In addition to the shape and the blade material used, the sharpening of a blade determines the characteristics of a knife. The choice of blade sharpening has a decisive influence on its suitability for specific applications. Therefore, we would like to present and explain the most common variants to you here. The different blade grindings were influenced by the typical agricultural, traditional and handicraft traditions of their regions of origin. In principle, every cut is suitable for every permissible cutting task, i.e. cutting soft to hard material. For specialized applications or materials, however, some cuts have special advantages. There is a large number of blade grindings that cannot be clearly assigned to a particular scheme. The following list of blade shapes therefore does not claim to be exhaustive. In order to explain the different grindings of a knife, we always look at the blade in cross-section. In almost every product text there are knife specific technical terms which are not necessarily known to the non-specialist. For this reason we have compiled a small guide here.
Flat grinding (wedge grinding) is widely used and has a V-shaped cross-section. The blade tapers towards the cutting edge on both sides in straight surfaces. The ratio between blade width and blade thickness determines the stability of the blade during flat grinding. As a rule, the blade thickness is again set off at a slightly steeper angle from the lateral facets in order to facilitate and accelerate re-sharpening. The flat grinding has good cutting properties due to the low material displacement of the material to be cut. It represents a compromise between the thinner hollow grinding and the more stable crowned grinding and is therefore a good all-round blade for all kinds of utility knives.
In hollow grinding (concave grinding), the blade is curved inwards towards the cutting edge. The result is a narrow, extremely sharp cutting edge which tapers at an acute angle and which, thanks to its high cutting ability, is particularly impressive for thin materials. The thin cutting edge initially means that less material has to be displaced. With deeper cuts, the hollow grinding tends to jam in the cut material due to the relatively wide blade back. Hollow grinding is relatively easy to resharpen as the cutting edge does not initially become much thicker. The disadvantage of hollow grinding is its low stability compared to flat grinding or crowned grinding, which is due to the thin material thickness in the cutting edge. Hollow grinding is popular for forged razors, but is also used for pocket knives and hunting knives.
Spherical grinding (convex grinding)
The convex grinding is also referred to as convex grinding and is curved outwards towards the cutting edge. Due to its high stability, the convex cut is primarily used for outdoor and survival knives as well as hatchets and axes where the emphasis is on chopping and lever action. As the cutting edge does not consist of surfaces as with the other grindings but of two opposite radii, the blade must be sharpened on an elastic carrier material such as a grinding belt or sandpaper with a soft backing.
The Scandi grinding describes a flat grinding that only starts at approx. 50 % to 75 % of the blade height and converges from the full width in the bevel without any further chamfer. It thus combines an extremely sharp cutting edge with high blade stability.
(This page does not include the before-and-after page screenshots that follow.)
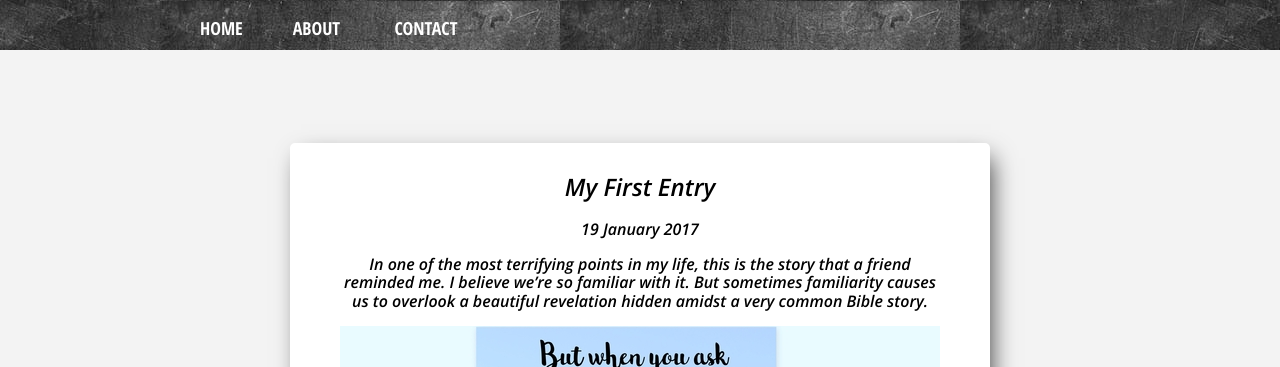
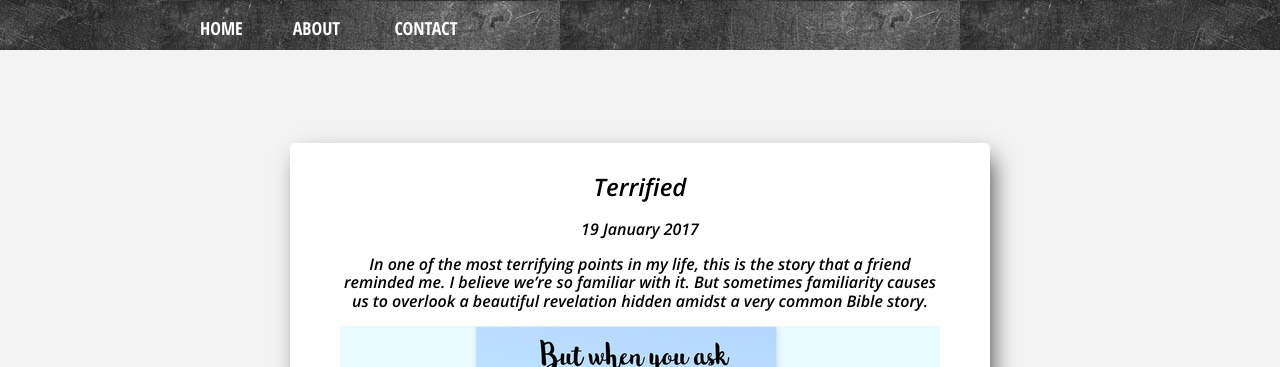
Before and after one commit to clauwycuizon/clauwycuizon, a Jekyll site: the page built from _posts/2017-01-22-crossing-to-the-other-side.markdown, in a window 1280 px wide. Shown: the top 367 px of the page. Built offline with Jekyll 4.4.1, drawn with Linux system fonts in a browser that asks for light colours; comment, search, counter and statistics services are not loaded.

Commit message:
edited 2nd post title

```diff
--- a/_posts/2017-01-22-crossing-to-the-other-side.markdown
+++ b/_posts/2017-01-22-crossing-to-the-other-side.markdown
@@ -1,5 +1,5 @@
 ---
-title: My First Entry
+title: Terrified
 date: 2017-01-19 00:00:00 Z
 layout: post
 comments: true
```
Thus, the Scandi-Grind is excellently suited for carving fresh and dry wood, for feathering sticks and similar Bushcraft techniques. This is why it is particularly suitable for hunting and outdoor knives of Scandinavian design. The Scandi grinding is easy to resharpen on a straight bench grindstone, as the entire surface is simply laid on and the angle can be easily maintained.
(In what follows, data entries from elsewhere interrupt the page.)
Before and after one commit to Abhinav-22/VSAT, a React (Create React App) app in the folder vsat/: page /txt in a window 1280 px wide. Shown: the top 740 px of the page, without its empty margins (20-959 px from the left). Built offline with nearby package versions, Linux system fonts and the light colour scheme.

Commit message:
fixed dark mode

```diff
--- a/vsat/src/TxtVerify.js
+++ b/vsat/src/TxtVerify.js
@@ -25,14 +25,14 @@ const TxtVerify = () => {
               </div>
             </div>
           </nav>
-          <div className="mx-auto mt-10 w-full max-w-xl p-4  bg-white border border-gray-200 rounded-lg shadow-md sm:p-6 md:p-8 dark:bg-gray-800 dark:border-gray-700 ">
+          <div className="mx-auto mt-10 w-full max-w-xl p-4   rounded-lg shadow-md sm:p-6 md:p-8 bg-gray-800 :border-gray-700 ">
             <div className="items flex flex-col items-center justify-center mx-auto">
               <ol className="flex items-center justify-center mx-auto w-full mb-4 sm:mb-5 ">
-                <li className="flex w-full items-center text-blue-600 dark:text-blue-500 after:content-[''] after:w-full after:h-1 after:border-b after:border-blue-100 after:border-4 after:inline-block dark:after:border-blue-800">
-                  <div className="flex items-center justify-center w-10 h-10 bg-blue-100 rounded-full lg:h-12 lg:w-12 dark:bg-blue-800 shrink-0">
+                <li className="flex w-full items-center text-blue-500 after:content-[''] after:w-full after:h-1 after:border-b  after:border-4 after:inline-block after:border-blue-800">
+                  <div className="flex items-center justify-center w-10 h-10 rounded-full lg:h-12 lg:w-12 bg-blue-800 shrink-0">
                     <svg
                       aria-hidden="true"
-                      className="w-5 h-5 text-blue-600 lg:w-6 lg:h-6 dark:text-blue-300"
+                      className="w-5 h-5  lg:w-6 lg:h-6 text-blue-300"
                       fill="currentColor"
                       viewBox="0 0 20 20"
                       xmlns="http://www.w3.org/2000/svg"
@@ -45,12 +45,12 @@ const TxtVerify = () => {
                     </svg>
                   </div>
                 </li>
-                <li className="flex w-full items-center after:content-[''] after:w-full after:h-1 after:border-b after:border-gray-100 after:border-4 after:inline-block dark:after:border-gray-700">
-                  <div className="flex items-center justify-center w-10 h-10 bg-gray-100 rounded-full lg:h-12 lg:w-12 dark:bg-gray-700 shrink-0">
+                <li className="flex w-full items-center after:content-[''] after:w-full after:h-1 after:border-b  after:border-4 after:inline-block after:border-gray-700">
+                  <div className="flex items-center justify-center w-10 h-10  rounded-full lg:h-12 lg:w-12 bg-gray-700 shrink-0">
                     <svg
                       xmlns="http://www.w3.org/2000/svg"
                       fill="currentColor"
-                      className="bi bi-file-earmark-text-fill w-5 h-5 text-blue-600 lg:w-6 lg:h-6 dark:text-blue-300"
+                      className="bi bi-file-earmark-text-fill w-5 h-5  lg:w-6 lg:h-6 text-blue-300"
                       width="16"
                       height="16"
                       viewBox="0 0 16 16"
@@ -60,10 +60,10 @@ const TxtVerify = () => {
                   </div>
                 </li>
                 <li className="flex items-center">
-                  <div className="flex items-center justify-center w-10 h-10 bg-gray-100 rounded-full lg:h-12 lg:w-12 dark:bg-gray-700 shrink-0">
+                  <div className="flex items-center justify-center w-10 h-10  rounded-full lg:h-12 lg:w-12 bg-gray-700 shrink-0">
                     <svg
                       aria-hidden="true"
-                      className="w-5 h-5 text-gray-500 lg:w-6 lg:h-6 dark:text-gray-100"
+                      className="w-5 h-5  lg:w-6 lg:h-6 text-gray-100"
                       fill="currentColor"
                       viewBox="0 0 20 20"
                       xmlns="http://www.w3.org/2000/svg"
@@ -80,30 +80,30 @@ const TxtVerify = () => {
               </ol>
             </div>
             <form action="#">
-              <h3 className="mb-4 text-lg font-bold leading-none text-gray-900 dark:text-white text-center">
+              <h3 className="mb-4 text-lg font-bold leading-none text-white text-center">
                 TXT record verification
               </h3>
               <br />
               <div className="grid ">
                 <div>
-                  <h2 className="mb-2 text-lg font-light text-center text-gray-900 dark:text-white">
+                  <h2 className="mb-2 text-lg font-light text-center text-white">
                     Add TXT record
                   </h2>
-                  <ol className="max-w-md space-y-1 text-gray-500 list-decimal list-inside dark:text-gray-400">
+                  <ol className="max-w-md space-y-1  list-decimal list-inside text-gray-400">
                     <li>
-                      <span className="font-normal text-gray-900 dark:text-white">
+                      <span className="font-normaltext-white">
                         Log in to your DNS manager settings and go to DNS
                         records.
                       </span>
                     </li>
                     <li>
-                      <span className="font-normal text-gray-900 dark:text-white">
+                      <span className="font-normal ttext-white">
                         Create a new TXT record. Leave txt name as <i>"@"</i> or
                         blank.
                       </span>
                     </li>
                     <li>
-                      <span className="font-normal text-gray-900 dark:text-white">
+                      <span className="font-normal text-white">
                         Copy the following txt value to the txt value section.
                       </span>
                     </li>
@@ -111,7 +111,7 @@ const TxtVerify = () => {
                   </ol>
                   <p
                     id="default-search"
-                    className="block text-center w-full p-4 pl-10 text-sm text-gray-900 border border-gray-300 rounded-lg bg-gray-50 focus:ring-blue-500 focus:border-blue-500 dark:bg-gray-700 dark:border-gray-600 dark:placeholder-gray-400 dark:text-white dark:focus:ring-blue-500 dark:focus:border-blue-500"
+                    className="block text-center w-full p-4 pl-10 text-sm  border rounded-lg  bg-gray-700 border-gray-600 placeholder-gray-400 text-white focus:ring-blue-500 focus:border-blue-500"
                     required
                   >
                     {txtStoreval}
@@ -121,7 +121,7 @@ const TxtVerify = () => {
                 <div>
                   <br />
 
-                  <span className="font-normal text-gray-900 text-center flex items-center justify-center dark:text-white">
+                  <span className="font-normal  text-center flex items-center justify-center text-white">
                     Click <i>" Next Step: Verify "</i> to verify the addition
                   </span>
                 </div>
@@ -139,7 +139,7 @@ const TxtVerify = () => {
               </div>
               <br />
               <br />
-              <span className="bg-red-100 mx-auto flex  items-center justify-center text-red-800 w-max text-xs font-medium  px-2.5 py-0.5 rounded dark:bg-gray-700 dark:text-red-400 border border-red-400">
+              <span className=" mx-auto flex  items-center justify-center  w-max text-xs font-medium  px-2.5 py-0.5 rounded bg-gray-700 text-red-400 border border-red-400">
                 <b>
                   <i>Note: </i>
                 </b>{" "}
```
In Europe, single-sided grinding (chisel grinding) has always been used for hand tools for wood and leather processing as well as gardening knives and peeling irons. It is mainly used when thin chips have to be removed from the material to be cut or when very precise work is required. One side of the blade is ground flat or minimally hollow, the other side is equipped with an angled flat grinding. In Japan the Kiridashi has been widely used for centuries and also in the West the traditional knife is becoming more and more popular as an everyday and outdoor knife due to its compact size. An advantage of this sharpening is the simple one-sided sharpening. It also enables precise cutting of wood or raw fish, such as when preparing sushi. For right- and left-handed people, the following grindings are available from different sides.